### The task
State how many lines of the records contain the string "zenodo", and give no other information.

Exercise inputs below:

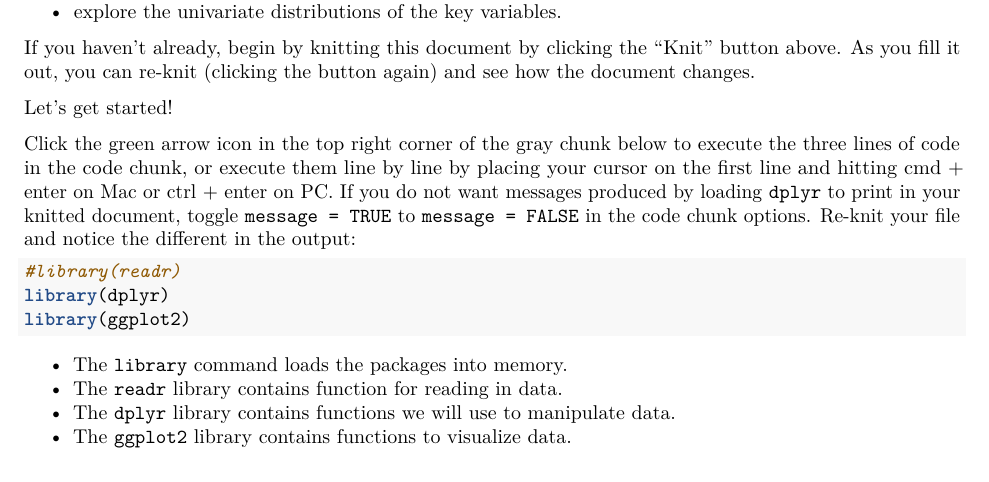
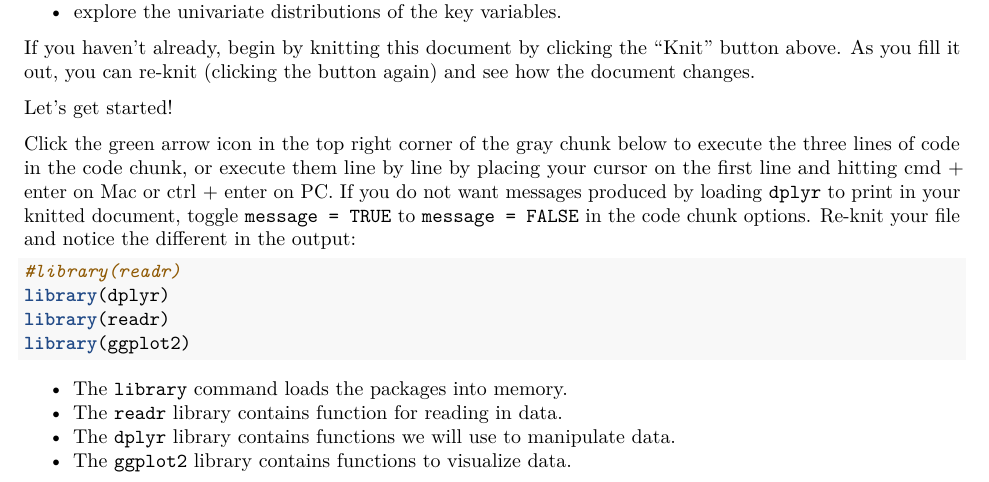
Before and after one commit to ph142-ucb/ph142-fa20, an R Markdown document (lab/lab02/lab02.Rmd): part of page 1 of 12, cut so that both start at the same text. Rendered offline with R 4.5, knitr and Pandoc, then LaTeX, with nearby package versions; common packages that the code uses without loading them are loaded.

Commit message:
Automatic commit by nbgitpuller

````diff
--- a/lab/lab02/lab02.Rmd
+++ b/lab/lab02/lab02.Rmd
@@ -50,6 +50,7 @@ and notice the different in the output:
 ```{r load-libraries, message = TRUE}
 #library(readr)
 library(dplyr)
+library(readr)
 library(ggplot2)
 ```
 
````
Also changed, not shown: hw/hw02/hw02.Rmd (+1 -0 lines).
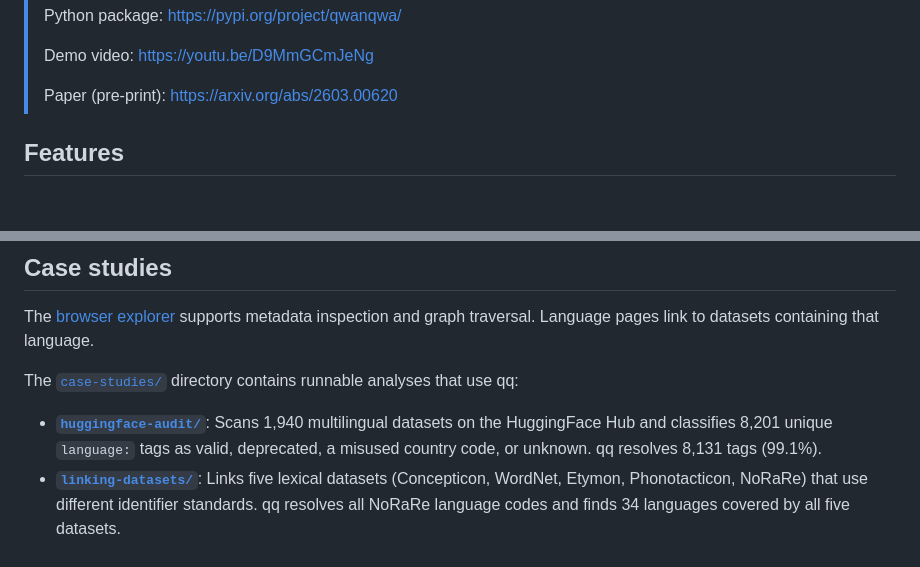
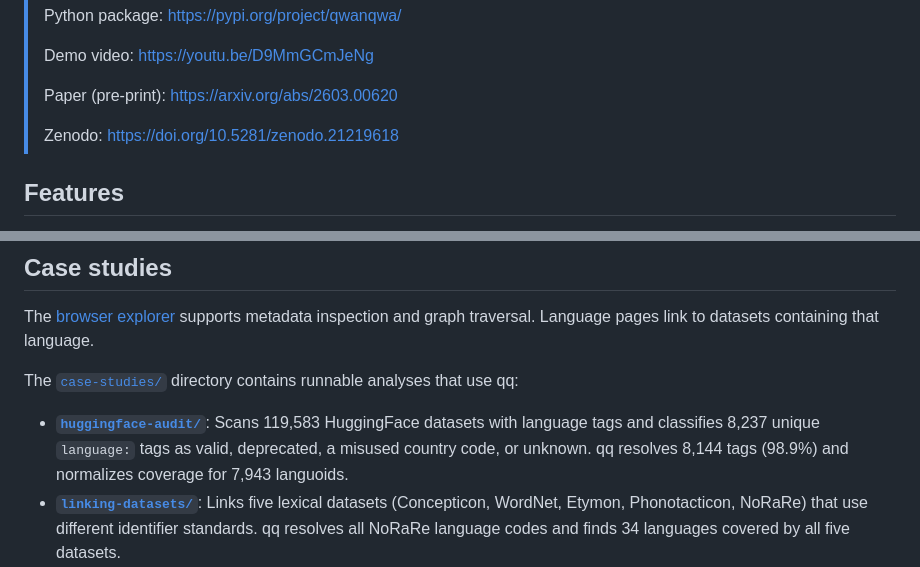
Before and after one commit to WPoelman/qwanqwa, a Markdown page: README.md, 2 parts joined by grey strips. Drawn GitHub-style; blank space fills up the shorter version.

Commit message:
add zenodo to readme

```diff
--- a/README.md
+++ b/README.md
@@ -12,6 +12,8 @@ A unified language metadata toolkit for NLP: identifiers, scripts, speakers, geo
 > Demo video: https://youtu.be/D9MmGCmJeNg
 >
 > Paper (pre-print): https://arxiv.org/abs/2603.00620
+>
+> Zenodo: https://doi.org/10.5281/zenodo.21219618
 
 ## Features
 
@@ -203,7 +205,7 @@ The [browser explorer](https://wesselpoelman.nl/qq/) supports metadata inspectio
 
 The [`case-studies/`](https://github.com/WPoelman/qwanqwa/tree/main/case-studies/) directory contains runnable analyses that use qq:
 
-- **[`huggingface-audit/`](https://github.com/WPoelman/qwanqwa/tree/main/case-studies/huggingface-audit/)**: Scans 1,940 multilingual datasets on the HuggingFace Hub and classifies 8,201 unique `language:` tags as valid, deprecated, a misused country code, or unknown. qq resolves 8,131 tags (99.1%).
+- **[`huggingface-audit/`](https://github.com/WPoelman/qwanqwa/tree/main/case-studies/huggingface-audit/)**: Scans 119,583 HuggingFace datasets with language tags and classifies 8,237 unique `language:` tags as valid, deprecated, a misused country code, or unknown. qq resolves 8,144 tags (98.9%) and normalizes coverage for 7,943 languoids.
 - **[`linking-datasets/`](https://github.com/WPoelman/qwanqwa/tree/main/case-studies/linking-datasets/)**: Links five lexical datasets (Concepticon, WordNet, Etymon, Phonotacticon, NoRaRe) that use different identifier standards. qq resolves all NoRaRe language codes and finds 34 languages covered by all five datasets.
 - **[`latex-tables/`](https://github.com/WPoelman/qwanqwa/tree/main/case-studies/latex-tables/)**: Generates a LaTeX table of language metadata (identifiers, scripts, speaker counts, families) for an imaginary 30-language NLP benchmark.
 - **[`identifier-coverage/`](https://github.com/WPoelman/qwanqwa/tree/main/case-studies/identifier-coverage/)**: Visualizes which combinations of identifier standards (Glottocode, ISO 639-3, ISO 639-1, Wikidata) cover which languoids as an UpSet plot.
```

End of Exercise inputs.

### Completed task
2